> Entries supplied:

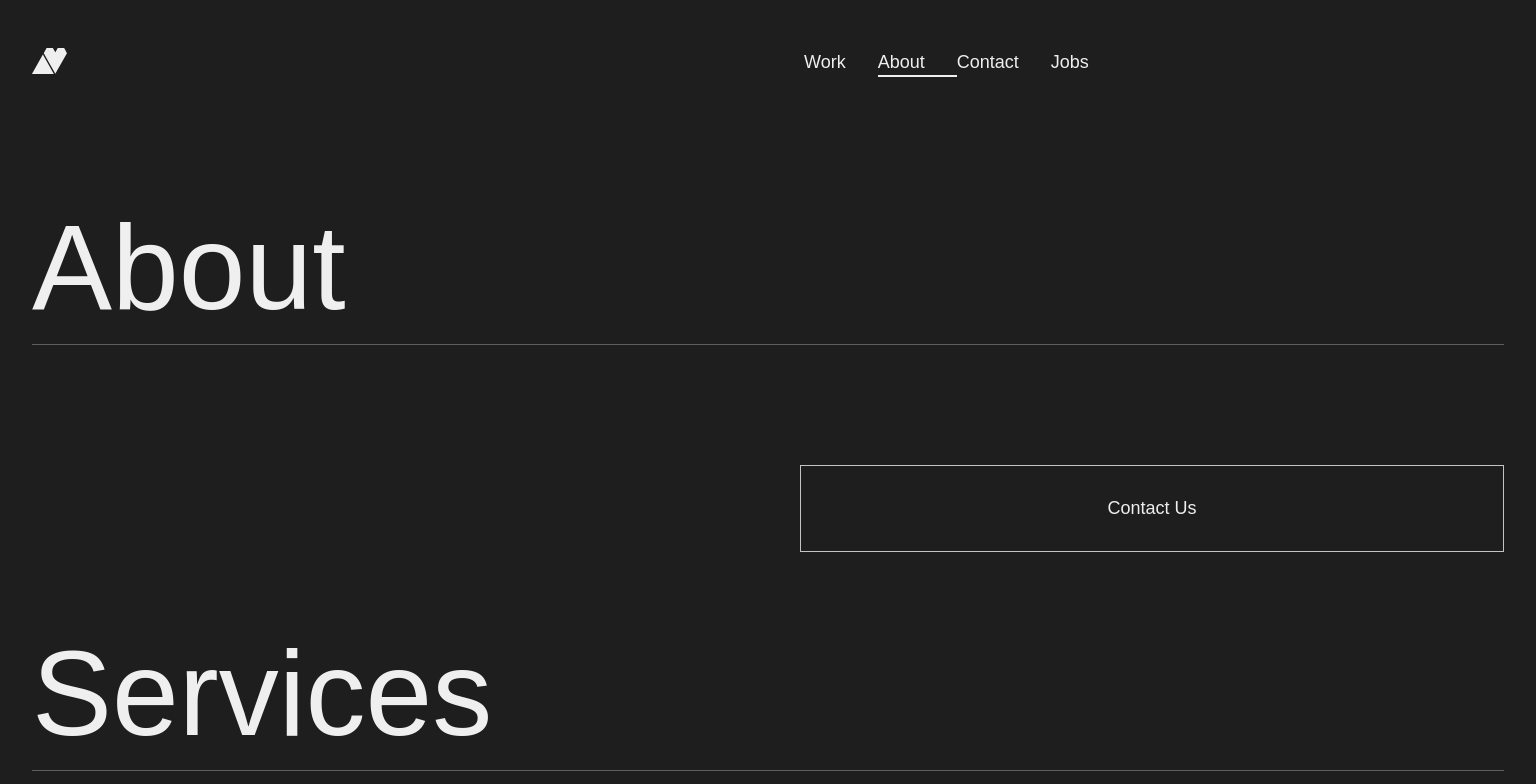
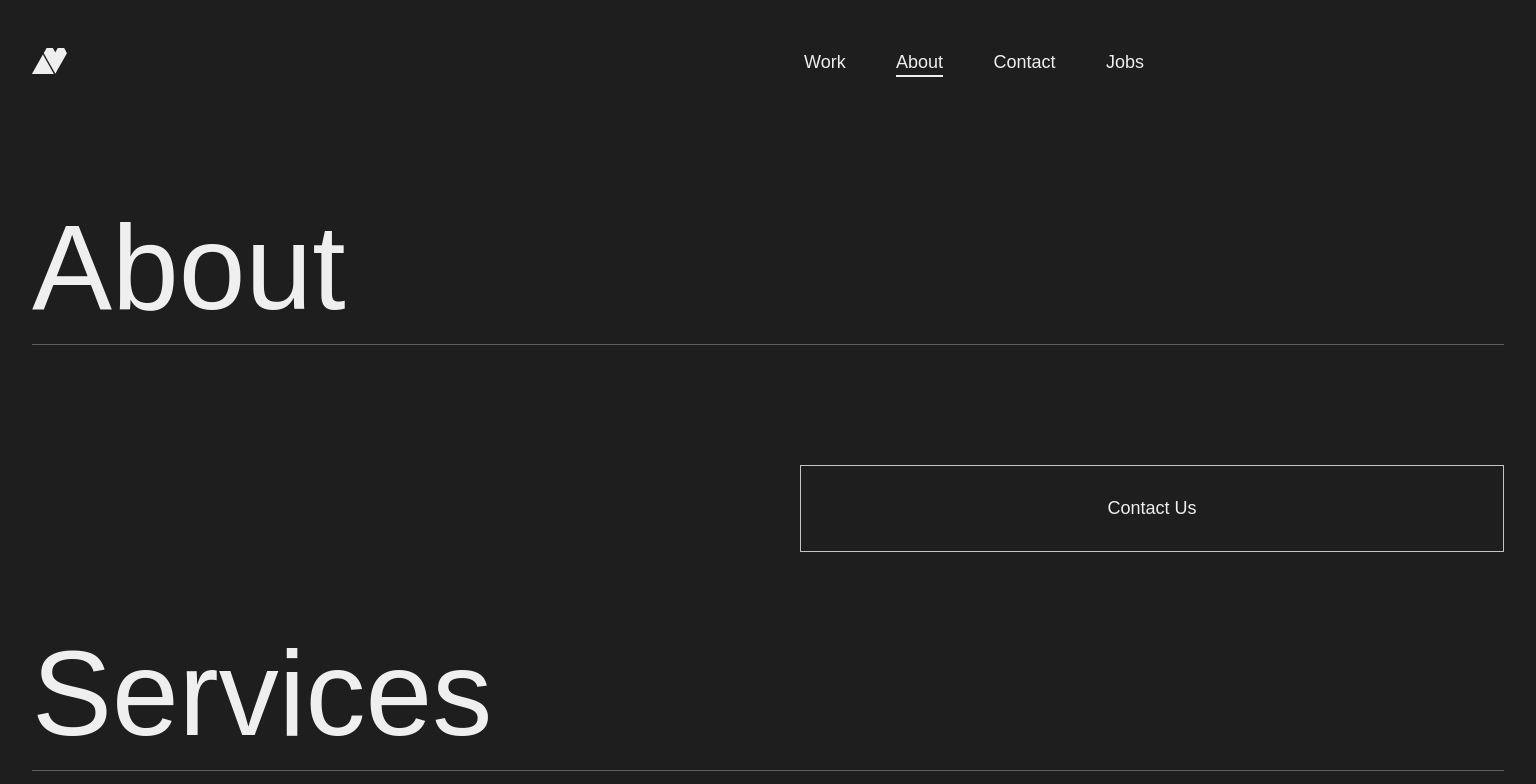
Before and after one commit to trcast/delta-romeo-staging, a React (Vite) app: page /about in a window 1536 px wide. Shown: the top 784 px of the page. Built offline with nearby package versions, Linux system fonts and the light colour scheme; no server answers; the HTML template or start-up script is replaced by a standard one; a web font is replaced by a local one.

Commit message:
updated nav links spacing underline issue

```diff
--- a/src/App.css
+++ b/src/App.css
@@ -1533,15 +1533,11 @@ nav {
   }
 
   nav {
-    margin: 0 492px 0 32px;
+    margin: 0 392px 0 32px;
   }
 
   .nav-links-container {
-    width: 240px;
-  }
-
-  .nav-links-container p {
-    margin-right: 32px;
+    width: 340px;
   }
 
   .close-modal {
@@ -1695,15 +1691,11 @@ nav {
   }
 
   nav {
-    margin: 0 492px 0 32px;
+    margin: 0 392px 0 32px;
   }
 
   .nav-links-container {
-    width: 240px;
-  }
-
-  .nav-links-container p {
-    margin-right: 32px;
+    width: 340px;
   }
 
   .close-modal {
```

> Description of the task: A faithful copy of every entry is needed, omitting each image.

> The answer:
Before and after one commit to trcast/delta-romeo-staging, a React (Vite) app: page /about in a window 1536 px wide. Shown: the top 784 px of the page. Built offline with nearby package versions, Linux system fonts and the light colour scheme; no server answers; the HTML template or start-up script is replaced by a standard one; a web font is replaced by a local one.

Commit message:
updated nav links spacing underline issue

```diff
--- a/src/App.css
+++ b/src/App.css
@@ -1533,15 +1533,11 @@ nav {
   }
 
   nav {
-    margin: 0 492px 0 32px;
+    margin: 0 392px 0 32px;
   }
 
   .nav-links-container {
-    width: 240px;
-  }
-
-  .nav-links-container p {
-    margin-right: 32px;
+    width: 340px;
   }
 
   .close-modal {
@@ -1695,15 +1691,11 @@ nav {
   }
 
   nav {
-    margin: 0 492px 0 32px;
+    margin: 0 392px 0 32px;
   }
 
   .nav-links-container {
-    width: 240px;
-  }
-
-  .nav-links-container p {
-    margin-right: 32px;
+    width: 340px;
   }
 
   .close-modal {
```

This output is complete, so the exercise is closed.